For the past few days, my living room has resembled a mid-1990s arcade. There’s a fishing game in a corner with a physical rod so you can reel in a digital catch. Beside it is a motorcycle racer where players can use their bodies and hands to navigate a twisting race track. There’s also a piano where you can record your own tracks and manipulate sounds with a series of strange knobs. Smack dab in the middle is a massive, angular backpack that you can strap on to control a lumbering on-screen robot, swinging your arms in the real world to smash buildings in the game. The big difference between these games and the arcades of my youth is that each and every one is made of cardboard — and I built them all myself.
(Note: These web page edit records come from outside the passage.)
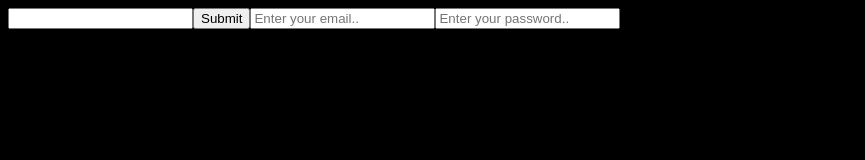
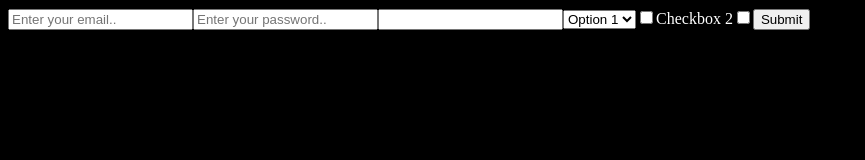
Before and after one commit to VKoder/JS---Practice, a plain HTML site: page DOM/four.html in a window 1280 px wide. Shown: the whole page, without its empty margins (0-865 px from the left). Drawn offline with Linux system fonts and the light colour scheme.

Commit message:
dom practice settimeout

```diff
--- a/DOM/four.html
+++ b/DOM/four.html
@@ -86,6 +86,9 @@
             }
             else{
                 console.log(document.getElementById("inpy").value);
+                input.value =''
+                email.value = ''
+                pass.value = ''
             }
 
 
@@ -107,7 +110,33 @@
             form.appendChild(pass)
 
 
+            // Dropdown select element
+            const select = document.createElement('select');
+            const option1 = document.createElement('option');
+            const option2 = document.createElement('option');
+            option1.text = 'Option 1';
+            option2.text = 'Option 2';
+            select.appendChild(option1);
+            select.appendChild(option2);
+            form.appendChild(select)
 
+            const checkbox1 = document.createElement('input')
+            const nn = document.createTextNode('i am check 1');
+            checkbox1.appendChild(nn)
+            checkbox1.setAttribute("type", "checkbox")
+            checkbox1.setAttribute("name", "checkbox")
+
+            const checkbox2 = document.createElement('input')
+            checkbox2.setAttribute("type", "checkbox")
+            checkbox2.setAttribute("name", "checkbox")
+
+            form.appendChild(input);
+            form.appendChild(select);
+            form.appendChild(checkbox1);
+            form.appendChild(document.createTextNode('Checkbox 2'));
+            form.appendChild(checkbox2);
+            form.appendChild(btn);
+            formSection.appendChild(form);
 
 
 
```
At the beginning of the year, Nintendo revealed a strange new initiative called Labo, a series of accessories for the Nintendo Switch with a decidedly DIY bent. They’re building sets coupled with games: you put the accessory together yourself, and then you use it to play the accompanying game. Labo was intriguing for a few reasons. First, there’s the playful nature of Nintendo merging the worlds of digital and physical play, encouraging kids to use their hands to build things.
But there’s also an educational element. Labo not only allows you to build things like a cardboard piano, but it also gives you a peek behind the curtain into how these strange accessories actually work. This is coupled with a more freeform “garage” mode, where you can use a rudimentary programming language to create your own interactions and design your own Labo kits from scratch. The whole thing is wrapped up with the distinctive Nintendo charm, which makes repeatedly rolling tiny pieces of cardboard somehow feel fun.
The tagline for Labo is “make, play, and discover.” Each of these elements is an equally important part of the experience, but the most impressive aspect of Labo is how the lines between the three blur. You play as you build, you discover as you play, and it’s a blast no matter what you’re doing.
At launch, Labo comes in two forms: a “variety kit” and a “robot kit.” The variety kit is cheaper and more expansive, with five different projects to build, compared to the robot’s one. (Nintendo calls these projects Toy-Con, a play on the Joy-Con controllers that work with the Switch.) They range quite a bit in terms of complexity, starting with a simple RC car, before moving on to a fishing rod, toy house, piano, and motorcycle. The first thing you have to do, of course, is actually build something.
The process of creating a Toy-Con is both intuitive and entertaining. The Switch serves as an interactive instruction manual where you can tap through step-by-step instructions. The real object in your hands is represented on the screen in astonishing detail, and you can pan around and zoom in on the digital version to check it out from every angle. This attention to minutiae is important because most of the Toy-Con kits are very precise creations that need to be put together in a very particular way. But the interactive nature of the Switch manual means that it’s easy to track what you need to be doing and how you need to do it. You can always see the position a piece of cardboard should be in, and how it needs to fold or connect to something else. I’m the kind of person who struggles to build an Ikea bookshelf, but I never found myself struggling or confused with any of the Toy-Con.
A note on durability
After five days with Labo, it’s impossible to say whether cardboard accessories will hold up in the long term. But I have been surprised with how durable the Toy-Con have been so far — especially with two not-especially-gentle kids having their way with them. So far, the only issues I’ve run into are a button on the piano that gets squashed when pressed too hard (I reinforced it with tape, and it works perfectly now) and a string popping out of the fishing rod after some intense sessions. These issues were both simple to fix, but I’ve been really impressed by Labo’s tutorials, which really go in-depth on how to repair your cardboard creations should something break. I’m definitely going to make sure to keep a healthy supply of tape and glue on hand.
Source : https://www.theverge.com/2018/4/18/17253574/nintendo-labo-review-switch-learning-diy